--- START ---
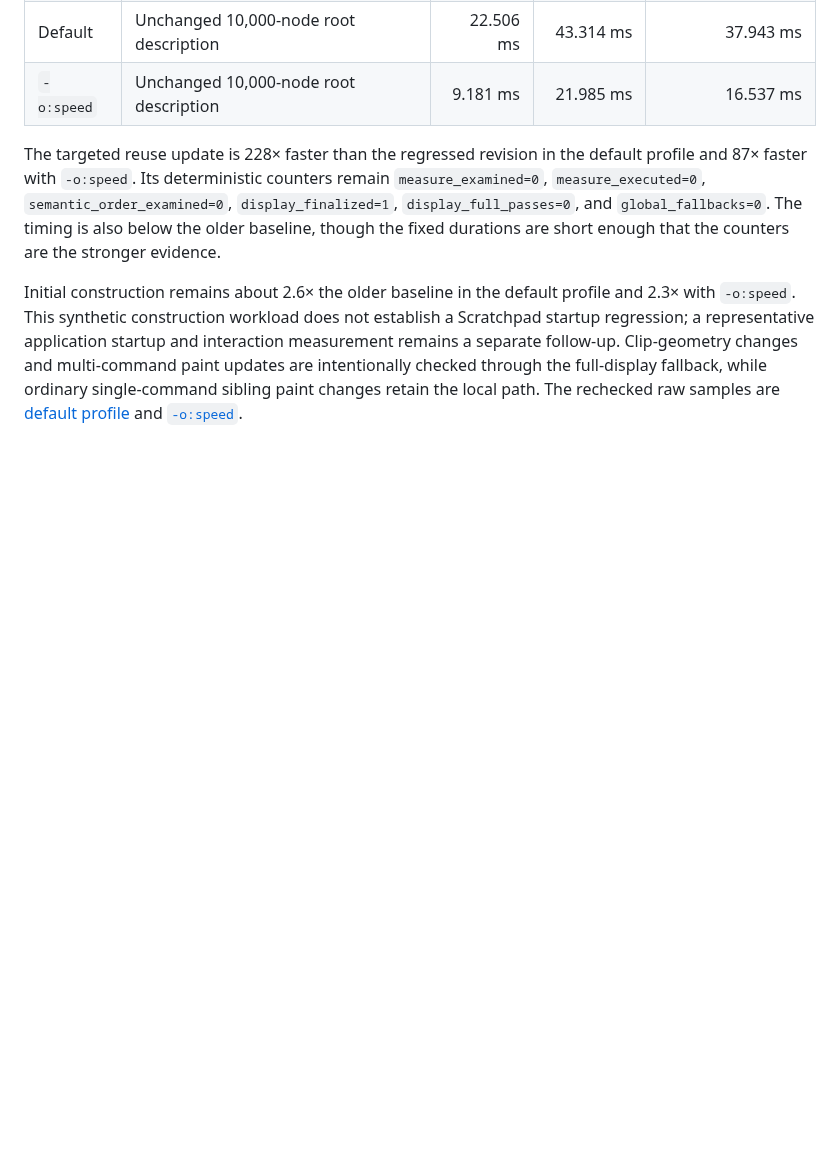
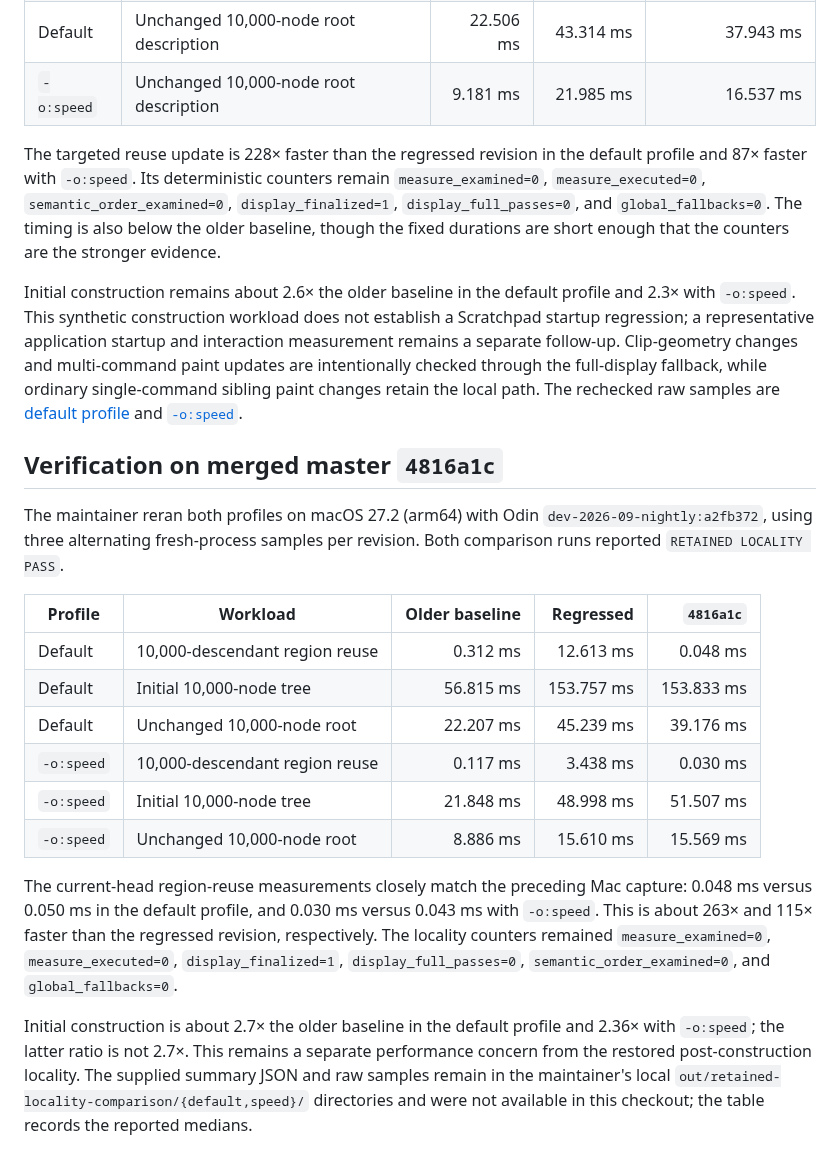
Before and after one commit to samanshaiza004/alicorn, a Markdown page: docs/benchmarks/retained-locality.md, the part around the change. GitHub-like rendering; blank space fills up the shorter version.

Commit message:
docs(benchmarks): record merged-master macOS rerun

```diff
--- a/docs/benchmarks/retained-locality.md
+++ b/docs/benchmarks/retained-locality.md
@@ -103,3 +103,33 @@ changes and multi-command paint updates are intentionally checked through the
 full-display fallback, while ordinary single-command sibling paint changes
 retain the local path. The rechecked raw samples are [default profile](raw/retained-locality-macos-m1-2026-10-28-combined-default.txt)
 and [`-o:speed`](raw/retained-locality-macos-m1-2026-10-28-combined-speed.txt).
+
+## Verification on merged master `4816a1c`
+
+The maintainer reran both profiles on macOS 27.2 (arm64) with Odin
+`dev-2026-09-nightly:a2fb372`, using three alternating fresh-process samples
+per revision. Both comparison runs reported `RETAINED LOCALITY PASS`.
+
+| Profile | Workload | Older baseline | Regressed | `4816a1c` |
+| --- | --- | ---: | ---: | ---: |
+| Default | 10,000-descendant region reuse | 0.312 ms | 12.613 ms | 0.048 ms |
+| Default | Initial 10,000-node tree | 56.815 ms | 153.757 ms | 153.833 ms |
+| Default | Unchanged 10,000-node root | 22.207 ms | 45.239 ms | 39.176 ms |
+| `-o:speed` | 10,000-descendant region reuse | 0.117 ms | 3.438 ms | 0.030 ms |
+| `-o:speed` | Initial 10,000-node tree | 21.848 ms | 48.998 ms | 51.507 ms |
+| `-o:speed` | Unchanged 10,000-node root | 8.886 ms | 15.610 ms | 15.569 ms |
+
+The current-head region-reuse measurements closely match the preceding Mac
+capture: 0.048 ms versus 0.050 ms in the default profile, and 0.030 ms versus
+0.043 ms with `-o:speed`. This is about 263× and 115× faster than the
+regressed revision, respectively. The locality counters remained
+`measure_examined=0`, `measure_executed=0`, `display_finalized=1`,
+`display_full_passes=0`, `semantic_order_examined=0`, and
+`global_fallbacks=0`.
+
+Initial construction is about 2.7× the older baseline in the default profile
+and 2.36× with `-o:speed`; the latter ratio is not 2.7×. This remains a
+separate performance concern from the restored post-construction locality.
+The supplied summary JSON and raw samples remain in the maintainer's local
+`out/retained-locality-comparison/{default,speed}/` directories and were not
+available in this checkout; the table records the reported medians.
```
--- END ---
ACTIVITY:
Where the material contains a line with "baseline", return that line.

OUTPUT OF THE EXERCISE:
+| Profile | Workload | Older baseline | Regressed | `4816a1c` |
+Initial construction is about 2.7× the older baseline in the default profile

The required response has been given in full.